Coming from a line of fairly humble churchgoers (my mother always insists we sit in the back row in case our family’s giant height obscures everyone’s view), I find this church hilariously high in comparison. My parents’ parish has a grand tradition of awful organists and discretion. In my new church, all the bells and whistles of faith are shown off in an elaborate choreography of joy and pride. Continue reading
My post this morning: Keith Richards’ autobiography, and my new NSRV. I cackled at this combination for quite some time.
Reading the Bible is like doing a magic eye picture. You have to look more than once, at the same time: once at what’s plain in front of you, then squinting a bit so you’re also looking for the hidden picture. Except, in the Bible, you’ve also got to look a third time and think about how to interpret that picture, then find another, different Bible or three and compare it to see how it’s been translated. Then, it’s a question of what you accept as fact, and what you interpret yourself. Continue reading
After a boozy party chez parents to bid farewell to my emigrating brother, I come back to London with two Bibles to complement each of my hangovers. First up, we have my mother’s: a slim, navy blue volume that she used for bible study classes in the ’80s, then we have my enormous childhood brick of 365 illustrated stories.

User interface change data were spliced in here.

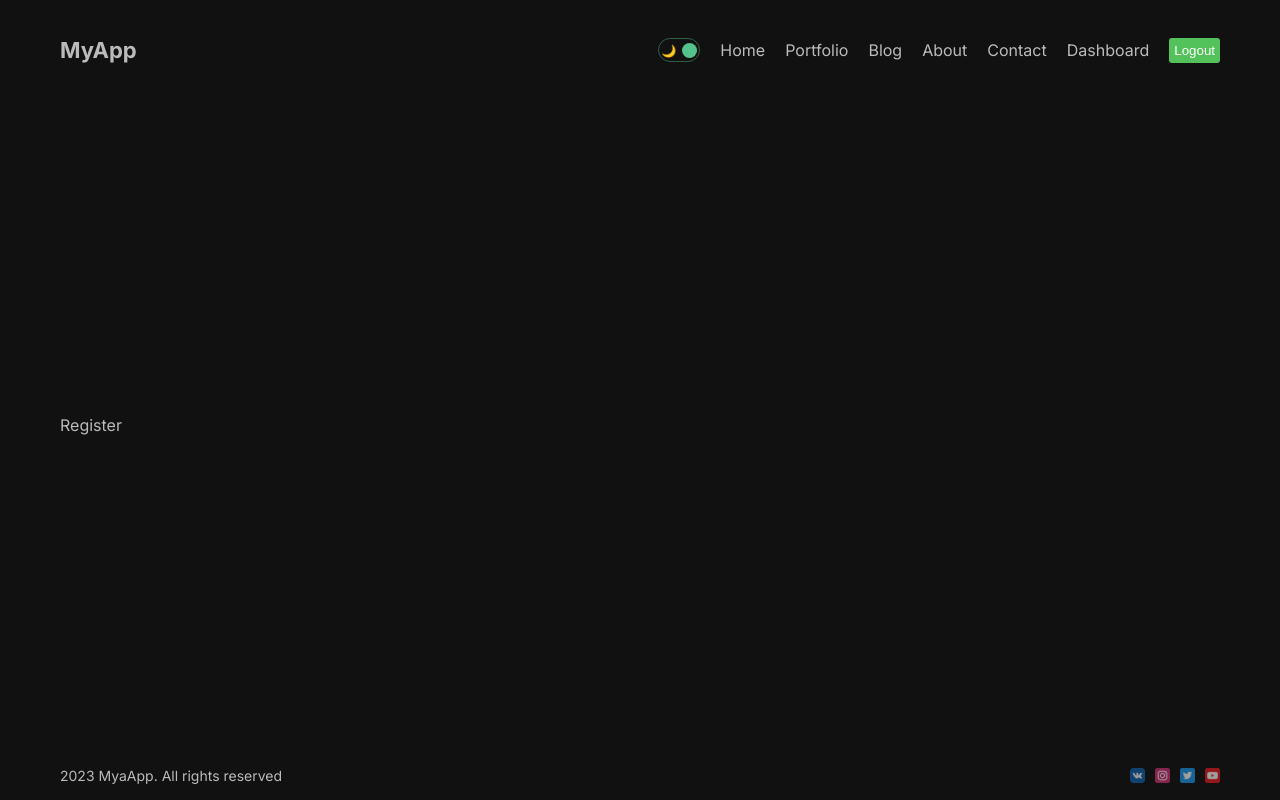
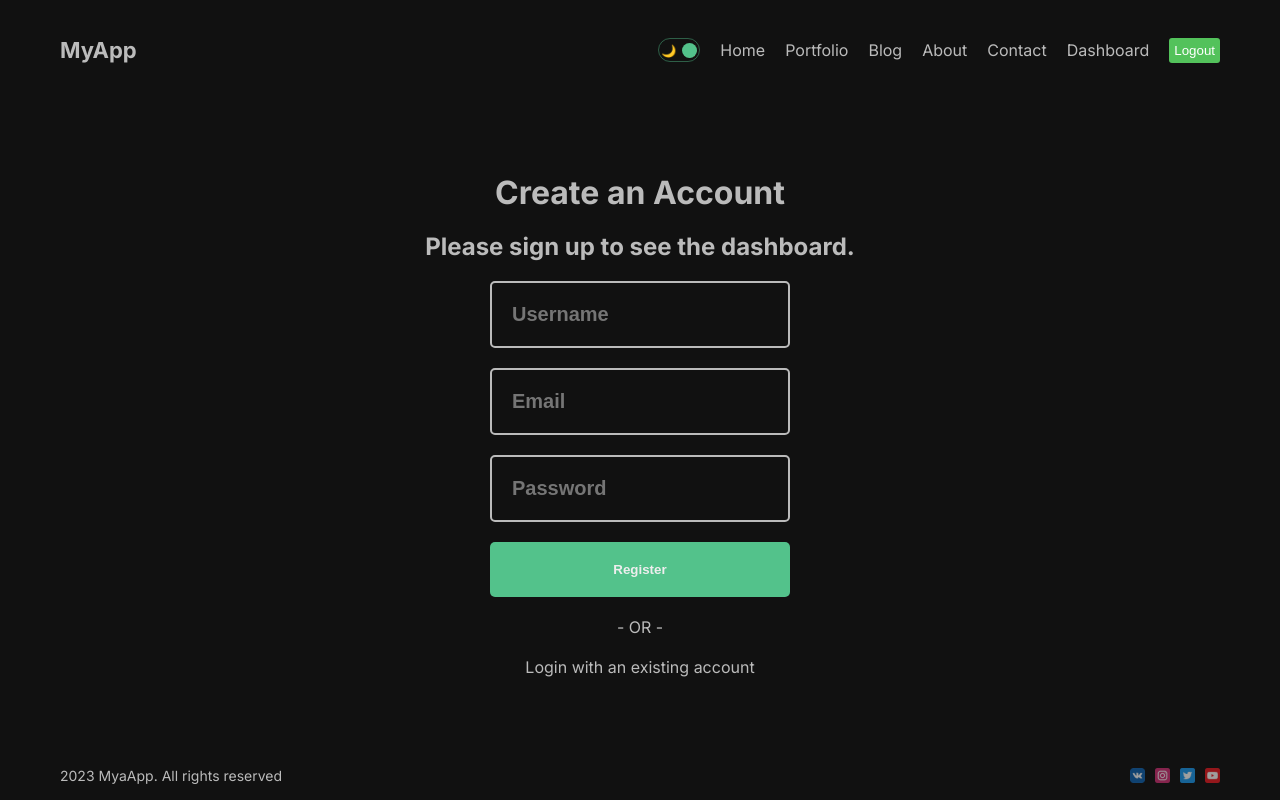
Before and after one commit to BANDITOS86/ai-next-react, a Next.js app: page /dashboard/register in a window 1280 px wide. Built offline with nearby package versions, Linux system fonts and the light colour scheme.

Commit message:
feat: add register new user form and saved the registration data on the server mongoDB

```diff
--- a/src/app/dashboard/(auth)/register/page.jsx
+++ b/src/app/dashboard/(auth)/register/page.jsx
@@ -1,8 +1,58 @@
-import React from 'react'
+"use client"
+
+import React, { useState } from "react";
+import Link from "next/link";
+import styles from './page.module.css';
+import { useRouter } from "next/navigation";
 
 const Register = () => {
+  const [error, setError] = useState(null);
+  const router = useRouter();
+
+  const handleSubmit = async (e) => {
+    e.preventDefault();
+
+    const name = e.target[0].value;
+    const email = e.target[1].value;
+    const password = e.target[2].value;
+
+    try {
+      const res = await fetch("/api/auth/register", {
+        method: "POST",
+        headers: {
+          "Content-Type": "application/json",
+        },
+        body: JSON.stringify({
+          name,
+          email,
+          password,
+        }),
+      });
+      res.status === 201 && router.push("/dashboard/login?success=Account has been created");
+    } catch (err) {
+      setError(err);
+      console.log(err);
+    }
+  }
+
   return (
-    <div>Register</div>
+    <div className={styles.container}>
+      <h1 className={styles.title}>Create an Account</h1>
+      <h2 className={styles.subtitle}>Please sign up to see the dashboard.</h2>
+
+      <form className={styles.form} onSubmit={handleSubmit}>
+        <input className={styles.input} type="text" placeholder="Username" required />
+        <input className={styles.input} type="email" placeholder="Email" required />
+        <input className={styles.input} type="password" placeholder="Password" required />
+        <button className={styles.button}>Register</button>
+        {error && "Something went wrong!"}
+      </form>
+
+      <span className={styles.or}>- OR -</span>
+      <Link className={styles.link} href="/dashboard/login">
+        Login with an existing account
+      </Link>
+    </div>
   )
 }
 
--- /dev/null
+++ b/src/app/dashboard/(auth)/register/page.module.css
@@ -0,0 +1,35 @@
+.container{
+    display: flex;
+    flex-direction: column;
+    gap: 20px;
+    align-items: center;
+    justify-content: center;
+  }
+
+  .form{
+    width: 300px;
+    display: flex;
+    flex-direction: column;
+    gap: 20px;
+  }
+
+  .input{
+    padding: 20px;
+    background-color: transparent;
+    border: 2px solid #bbb;
+    color:#bbb;
+    border-radius: 5px;
+    font-size: 20px;
+    font-weight: bold;
+  }
+
+  .button {
+    width: 300px;
+    padding: 20px;
+    cursor: pointer;
+    background-color: #53c28b;
+    border: none;
+    border-radius: 5px;
+    color: #eee;
+    font-weight: bold;
+  }
```
Also changed, not shown: src/app/api/auth/register/route.js (added, +29 -0 lines).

Now, I really love that book, but at 27 it doesn’t seem wholly appropriate that my primary source of bible info should be a tome where everything’s lovingly rendered in watercolours. I need to read the Bible. Properly. I’ve spent the last few weeks using the internet to research points, but as most of what I look at is analytical, that raises more questions than it answers. This is emphasised when I read Cracked.com’s Five Things You Won’t Believe Aren’t In The Bible which shows that at least three of the things I thought I knew actually stem from culture and/or Hallmark cards. Continue reading
I’ve got a horrendous attack of the new-schools as I get off the train and head to my first class. I haven’t returned to the area since Ben’s memorial service 18 months ago, and as I walk into the church hall I feel shy and incredibly awkward. Am I religious enough? Is it allowed that I think a lot of the Bible is bunk? Is my outfit even vaguely appropriate? Are my reasons for doing this as valid as everyone else’s? Will they let me join in, or will I get that teenage feeling of being “unsuitable” again. Argh. Continue reading
Earlier this year, after two years of dithering and 17 years after I decided I wouldn’t bother at all, I decided to get confirmed.
There was no Damascene conversion, no flash of light, no gravelly disembodied voice from above. I was bought up in a C of E family that goes to Church on Sundays. But at 10, I looked around at the congregation and decided with the black-and-white morality of the very young, that everyone there was a Sunday-only hypocrite and I didn’t want to get confirmed just because it was the done thing. Continue reading
I think we’re all agreed that funerals are not fun. But tell that to the Bishop of Chester: apparently we’re enjoying ourselves too much – all those ‘hallelujahs’ from across the pond have been having a negative aspect on our solemnity.
The Rt Rev Peter Forster, has written in his diocese newsletter how he “regrets” the current social trend for memorials that don’t involve a coffin, for private funerals or cremations followed by memorial services: “especially when it invades the Church”. Really? Of all things to invade churches (junkies, tourists, the other week’s Doctor Who), people tearfully blaring out ‘My Way’ at a separate service after the family have said their goodbyes in private seems fairly low on the scale of concerns. Continue reading